Eighty percent or so of influenza cases are not that sick and people with influenza go into work and they do spread the infection. So we've got a problem here in terms of spread of seasonal influenza. One of the things that we have to remember is that when we focus on pandemic influenza we need to think that everything we do for pandemic influenza will also pay off in terms of controlling the seasonal influenza.
Thirty-six thousand Americans die every year because of seasonal influenza, and this is preventable.
FLATOW: Let me ask our friend across the pond. Dr. Scott-Park, does Great Britain have any plans?
Dr. SCOTT-PARK: Yes, we do. I mean, obviously, my area of expertise are contingency plans for the disease in our poultry industry because I'm a veterinarian. However, our Health Protection Agency has quite considerable plans based exactly along the lines that you've mentioned.
However, just say evidence that veterinarians, they are far more, far better informed than many of our medical friends. I think it's - really, we've got a way to go, to be quite honest, to be absolutely prepared for a human pandemic.
FLATOW: Let me ask Dr. Monto. I know that you're running an experiment now on flu prevention using college students as your guinea pigs on this.
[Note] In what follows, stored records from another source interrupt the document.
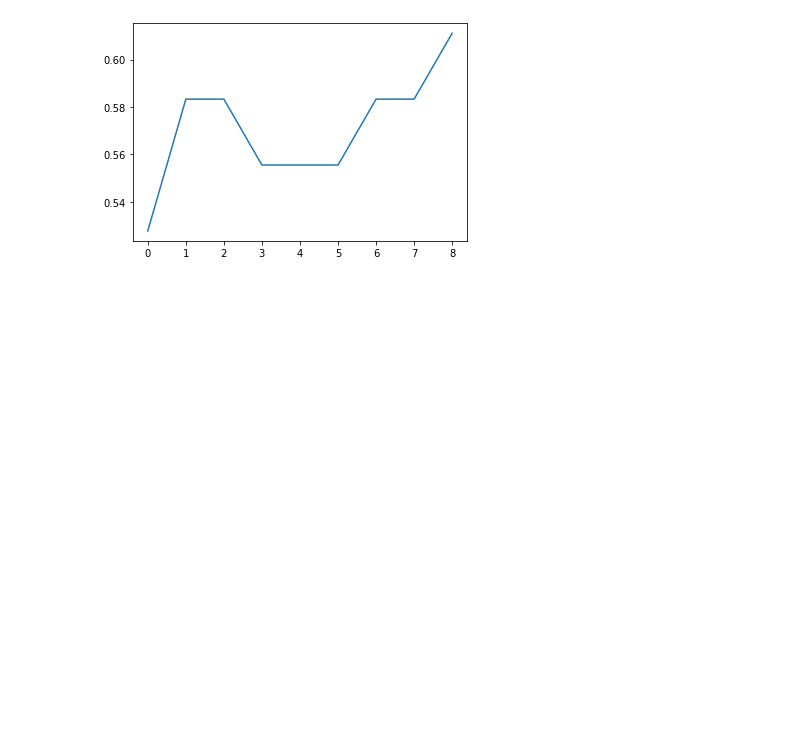
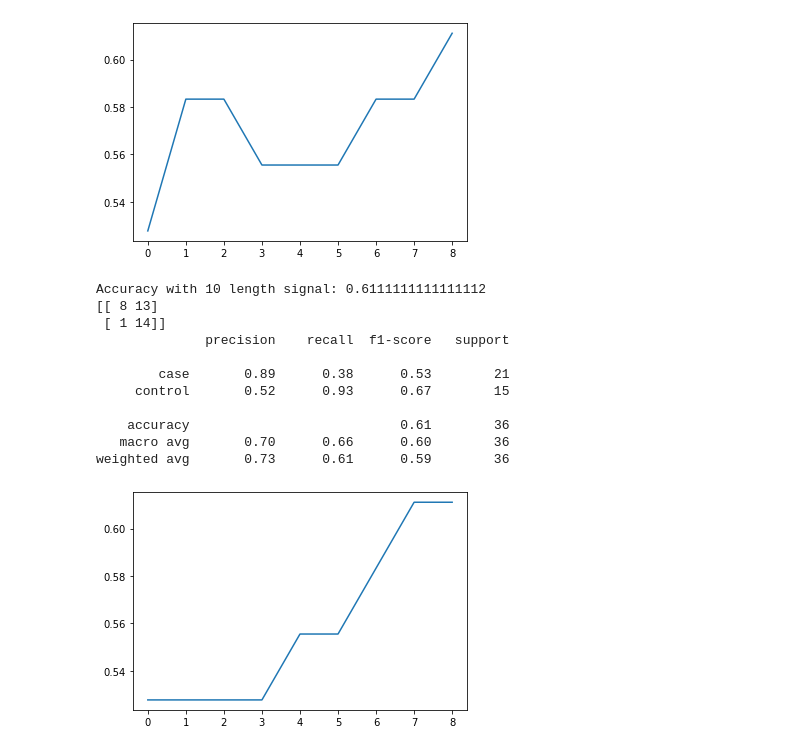
Before and after one commit to EannaCurran/FYP-Time-Series-Classification-For-GWAS-Data, a Jupyter notebook: FPY_SimpleSNP.ipynb, the cells around one changed output. Cells and saved outputs as stored; diff of their text form; code cells hidden in the pictures; blank space fills up the shorter version.

```diff
--- a/FPY_SimpleSNP.ipynb
+++ b/FPY_SimpleSNP.ipynb
@@ -473,6 +499,22 @@ Accuracy with 10 length signal: 0.6111111111111112
    macro avg       0.62      0.62      0.61        36
 weighted avg       0.63      0.61      0.61        36
 [figure]
+# %%
+RCLF = RidgeClassifierCV(alphas=np.logspace(-3, 3, 10), normalize=True)
+GenerateSignalGraph(dfSave, RCLF)
+# %% [output]
+Accuracy with 10 length signal: 0.6111111111111112
+[[ 8 13]
+ [ 1 14]]
+              precision    recall  f1-score   support
+
+        case       0.89      0.38      0.53        21
+     control       0.52      0.93      0.67        15
+
+    accuracy                           0.61        36
+   macro avg       0.70      0.66      0.60        36
+weighted avg       0.73      0.61      0.59        36
+[figure, added]
 # %%
 results = []
 dfTest = dfSave.copy(deep=True)
```
Also changed, not shown: parts of 18 cells of this notebook.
Tell us about that.
Mr. MONTO: Well, we are trying to evaluate a couple of the non-pharmaceutical interventions you can evaluate in the seasonal pandemic, and that is hand hygiene and wearing face masks. And we've asked students in several of our dorms to either wear facemasks, to wear facemasks and use hand hygiene, or to serve as controls. And we're actually asking them to provide a specimen, which we will then work on in our laboratories to identify if they're influenza infected.
This will inform some of the recommendations that are included in the plan, which is marked draft. I mean this is a work in progress, and part of the problem in coming up with these recommendations is the lack of data. And we're trying to get data on this. Other - in other areas, such as closing schools, it's impossible to come up with data, so we're relying on history and epidemic models.
FLATOW: Well, good luck to you, Dr. Monto and also to you over there in Great Britain. Thank you both for taking time to talk with us. Freda Scott-Park and Dr. Arnold Monto talking with us about the possible epidemic - pandemic that might break out.
We'll take a short break and we'll be right back. Don't go away.
I'm Ira Flatow. This is TALK OF THE NATION: SCIENCE FRIDAY from NPR News.